Germany’s Nazi era was one of the darkest chapters in human history. Fortunately for mankind, Hitler’s “Thousand Year Reich” lasted only twelve years before getting stomped into the dirt. Still, Germany was one of the world’s leading economies, which meant that many companies – some of them still thriving today – were more than happy to do business with the Nazis.
Following are ten famous companies and their ties to Nazi Germany.
Hugo Boss Was an Active Nazi Who Produced Uniforms For the Brown Shirts, SS, and Hitler Youth
In 2013, comedian Russell Brand was kicked out of a GQ magazine’s Men of the Year Awards shindig, after cracking jokes about the event’s sponsor, Hugo Boss, and its Nazi ties. As Brand put it: “If anyone knows a bit about history and fashion, you know it was Hugo Boss, who made uniforms for the Nazis. …But they looked fu*king fantastic, let’s face it, while they were killing people on the basis of their religion and sexuality“. Understandably, Hugo Boss’ executives were not thrilled that all they got for the £250,000 they spent sponsoring the event was another dose of bad publicity about their company’s Nazi past. Whether Russell Brand’s humor was in good taste or bad, he was not wrong about the fashion designer’s Nazi ties.

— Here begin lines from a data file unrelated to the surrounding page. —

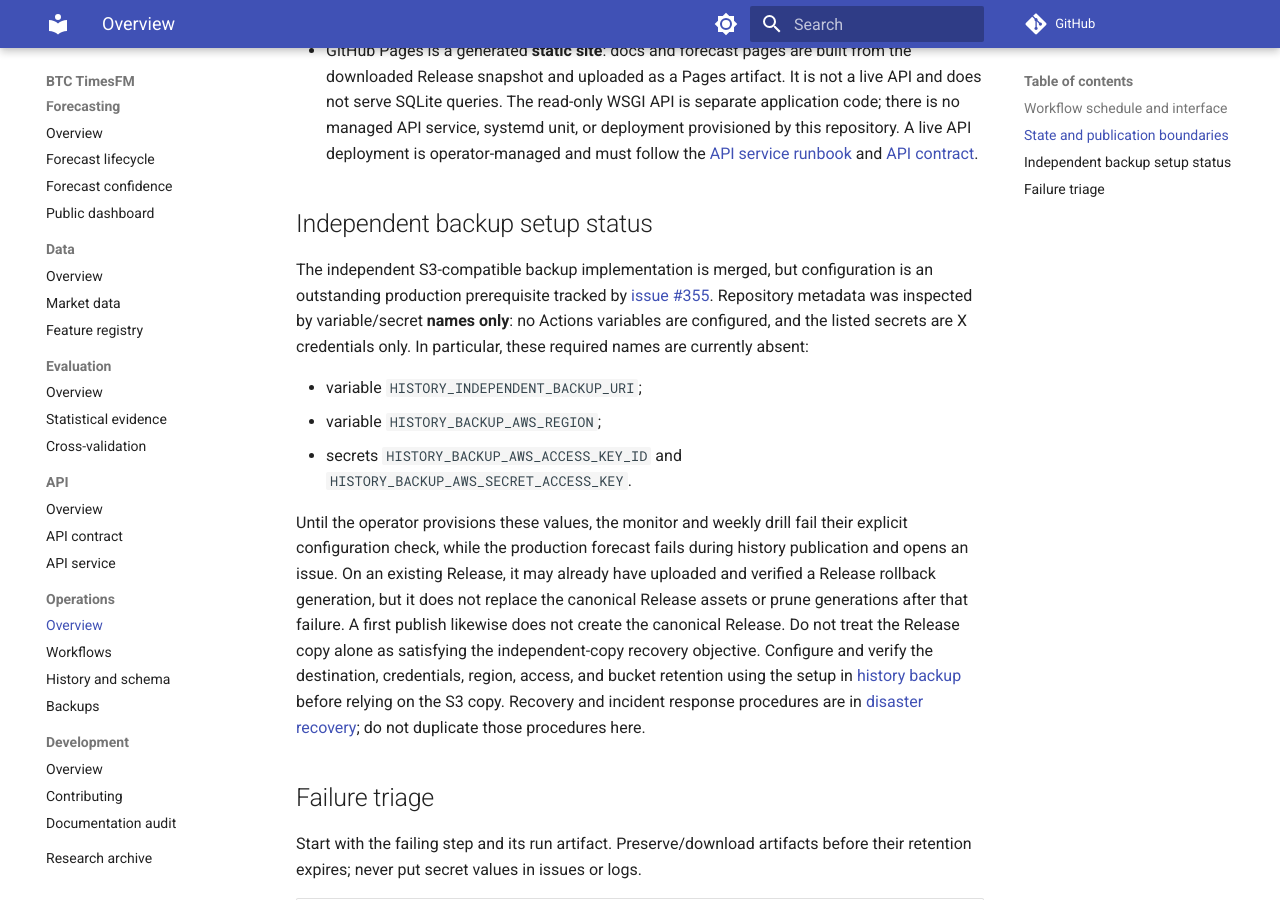
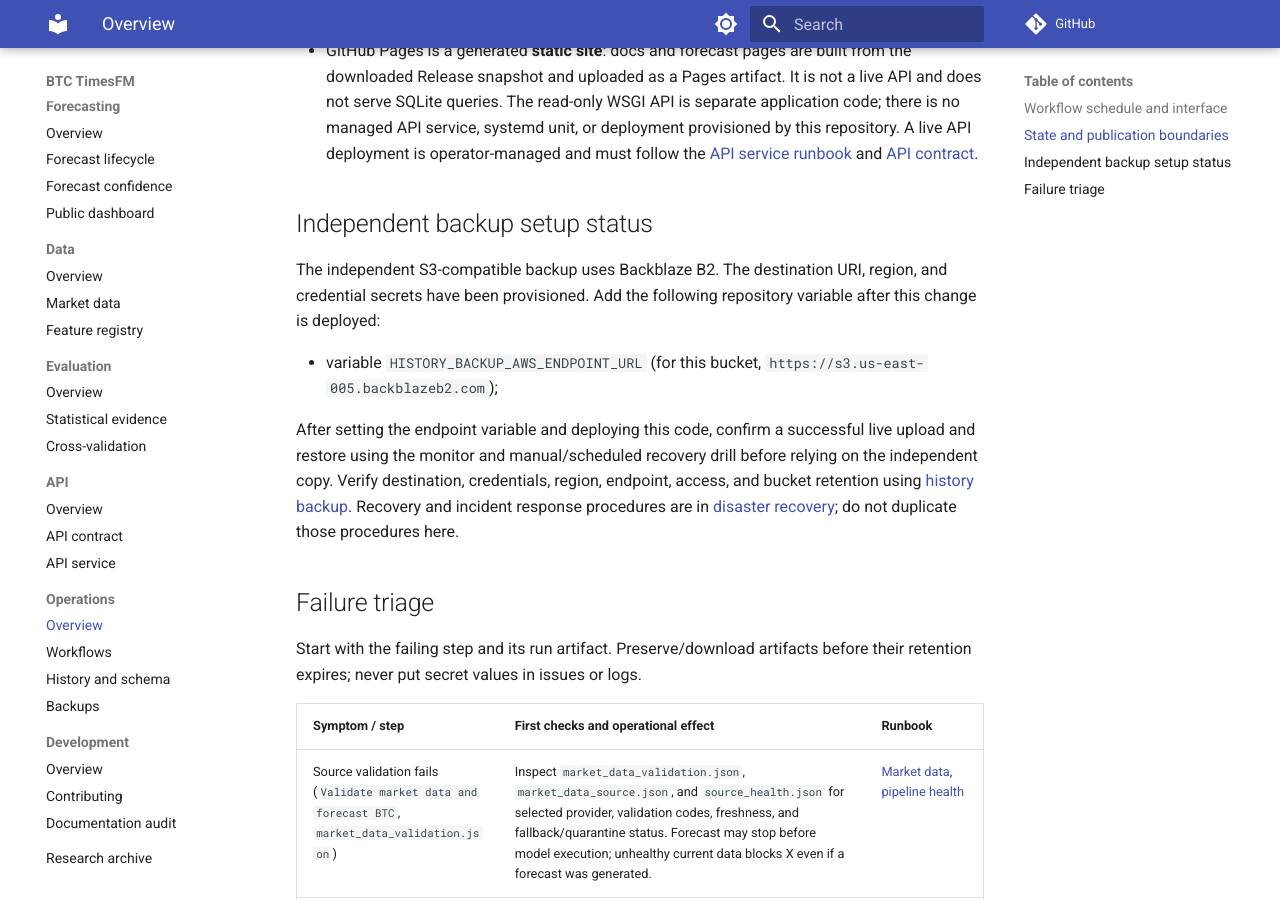
Before and after one commit to jpfelgueiras/btc-timesfm, an MkDocs documentation site: the page built from docs/operations.md, in a window 1280 px wide and 900 px high, scrolled down 2570 px. Built offline with MkDocs 1.6.1 and Material for MkDocs 9.7.7, drawn with Linux system fonts in a browser that asks for light colours; comment, search, counter and statistics services are not loaded.

Commit message:
fix: support custom S3 backup endpoints (#396)

```diff
--- a/docs/operations.md
+++ b/docs/operations.md
@@ -73,26 +73,17 @@ machine-managed persistent state; do not edit its assets manually.
 
 ## Independent backup setup status
 
-The independent S3-compatible backup implementation is merged, but configuration
-is an outstanding production prerequisite tracked by [issue #355](https://github.com/jpfelgueiras/btc-timesfm/issues/355).
-Repository metadata was inspected by variable/secret **names only**: no Actions
-variables are configured, and the listed secrets are X credentials only. In
-particular, these required names are currently absent:
+The independent S3-compatible backup uses Backblaze B2. The destination URI,
+region, and credential secrets have been provisioned. Add the following
+repository variable after this change is deployed:
 
-- variable `HISTORY_INDEPENDENT_BACKUP_URI`;
-- variable `HISTORY_BACKUP_AWS_REGION`;
-- secrets `HISTORY_BACKUP_AWS_ACCESS_KEY_ID` and
-  `HISTORY_BACKUP_AWS_SECRET_ACCESS_KEY`.
+- variable `HISTORY_BACKUP_AWS_ENDPOINT_URL` (for this bucket,
+  `https://s3.us-east-005.backblazeb2.com`);
 
-Until the operator provisions these values, the monitor and weekly drill fail
-their explicit configuration check, while the production forecast fails during
-history publication and opens an issue. On an existing Release, it may already
-have uploaded and verified a Release rollback generation, but it does not replace
-the canonical Release assets or prune generations after that failure. A first
-publish likewise does not create the canonical Release. Do not treat the Release
-copy alone as satisfying the independent-copy recovery objective. Configure and
-verify the destination, credentials, region, access, and bucket retention using
-the setup in [history backup](HISTORY_BACKUP.md) before relying on the S3 copy.
+After setting the endpoint variable and deploying this code, confirm a successful
+live upload and restore using the monitor and manual/scheduled recovery drill
+before relying on the independent copy. Verify destination, credentials, region,
+endpoint, access, and bucket retention using [history backup](HISTORY_BACKUP.md).
 Recovery and incident response procedures are in
 [disaster recovery](DISASTER_RECOVERY.md); do not duplicate those procedures
 here.
```
Also changed, not shown: docs/DISASTER_RECOVERY.md (+1 -1 lines), docs/HISTORY_BACKUP.md (+6 -1 lines), docs/reference.md (+10 -9 lines), 6 other files.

Today, Hugo Boss is a global luxury fashion brand, famous for its flashy ties and classic suits, with about 1100 company-owned stores worldwide as of 2016. There was even a time when it seemed that no yuppie was cool unless his wardrobe contained Hugo Boss shirts, suits, socks, sunglasses, cologne, and man-thongs. Less cool was the history of the company’s founder, fashion designer Hugo Ferdinand Boss (1885 – 1948). He was an enthusiastic Nazi who devoted his talents to making Hitler’s goons look as snazzy as possible.
Boss founded a textile factory as a family-run business in 1923, and one of his early big contracts was to supply uniforms to the Nazi party’s SA storm troopers, or Brown Shirts. He eventually joined the party, and when the Nazis took power in 1933, Boss, as an active party member and enthusiastic supporter of its policies, was on the inside track when the new regime began awarding clothing contracts. Before long, Boss’ company was producing, in addition to the Brown Shirts’ uniforms, the black outfits of the SS, and the black-and-brown uniforms of the Hitler Youth.
Production continued and expanded during World War II. By then, Hugo Boss was outfitting the SS, SA, Hitler Youth, German rail workers, postal employees, as well as the German army, navy, and air force. As the conflict raged, Hugo Boss made use of hundreds of slave workers in his factory, mostly from Poland and France, to meet increased wartime production demands.
The slave laborers’ working conditions were dreadful. They were insufficiently fed, received inadequate medical care, and were made to live in unsanitary barracks infested with lice and fleas. During air raids, they were not allowed into shelters but had to remain in the factory. Those who attempted to flee were sent to even more dreadful places if captured, such as Auschwitz.
After the war, during the Denazification process, Hugo Boss was heavily fined, stripped of his voting rights, and prohibited from running a business. He appealed and succeeded in reducing the penalties, but the business ban remained. So he was forced to transfer ownership and management of the company to his son-in-law. In the years since, Hugo Boss has, understandably, not been keen on celebrating its founder or discussing its prewar history. In 1999, the company finally agreed to contribute to a fund to compensate its former slave workers.